Exercise description ->
Please repeat the records below exactly, but only from the line that contains "add color chooser" onward, ending with the last line.

Dataset ->
= Beginning of Section =
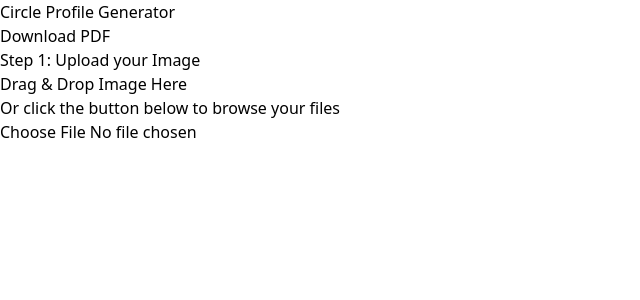
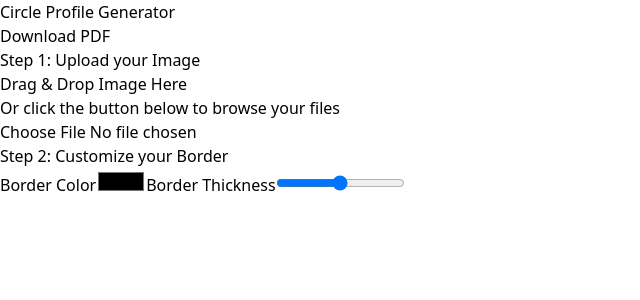
Before and after one commit to StewardRighteous/logo_cropper_with_background, a React (Vite) app: page / in a window 1280 px wide. Shown: the top 300 px of the page, without its empty margins (0-640 px from the left). Built offline with nearby package versions, Linux system fonts and the light colour scheme.

Commit message:
add color chooser

```diff
--- a/src/App.jsx
+++ b/src/App.jsx
@@ -1,10 +1,11 @@
-import { Header, ImageUploadCard } from "./ui/barrel";
+import { Header, ImageUploadCard, ColorChooser } from "./ui/barrel";
 
 function App() {
   return (
     <>
       <Header></Header>
       <ImageUploadCard></ImageUploadCard>
+      <ColorChooser></ColorChooser>
     </>
   );
 }
--- /dev/null
+++ b/src/ui/ColorChooser.jsx
@@ -0,0 +1,11 @@
+export default function ColorChooser() {
+  return (
+    <>
+      <h1>Step 2: Customize your Border </h1>
+      <label htmlFor="border-color">Border Color</label>
+      <input type="color" name="border-color" id="border-color" />
+      <label htmlFor="border-thickness">Border Thickness</label>
+      <input type="range" name="border-thickness" id="border-thickness" />
+    </>
+  );
+}
--- a/src/ui/barrel.jsx
+++ b/src/ui/barrel.jsx
@@ -1,4 +1,5 @@
 import Header from "./Header";
 import ImageUploadCard from "./ImageUploadCard";
+import ColorChooser from "./ColorChooser";
 
-export { Header, ImageUploadCard };
+export { Header, ImageUploadCard, ColorChooser };
```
= End of Section =
Exercise response ->
add color chooser

```diff
--- a/src/App.jsx
+++ b/src/App.jsx
@@ -1,10 +1,11 @@
-import { Header, ImageUploadCard } from "./ui/barrel";
+import { Header, ImageUploadCard, ColorChooser } from "./ui/barrel";
 
 function App() {
   return (
     <>
       <Header></Header>
       <ImageUploadCard></ImageUploadCard>
+      <ColorChooser></ColorChooser>
     </>
   );
 }
--- /dev/null
+++ b/src/ui/ColorChooser.jsx
@@ -0,0 +1,11 @@
+export default function ColorChooser() {
+  return (
+    <>
+      <h1>Step 2: Customize your Border </h1>
+      <label htmlFor="border-color">Border Color</label>
+      <input type="color" name="border-color" id="border-color" />
+      <label htmlFor="border-thickness">Border Thickness</label>
+      <input type="range" name="border-thickness" id="border-thickness" />
+    </>
+  );
+}
--- a/src/ui/barrel.jsx
+++ b/src/ui/barrel.jsx
@@ -1,4 +1,5 @@
 import Header from "./Header";
 import ImageUploadCard from "./ImageUploadCard";
+import ColorChooser from "./ColorChooser";
 
-export { Header, ImageUploadCard };
+export { Header, ImageUploadCard, ColorChooser };
```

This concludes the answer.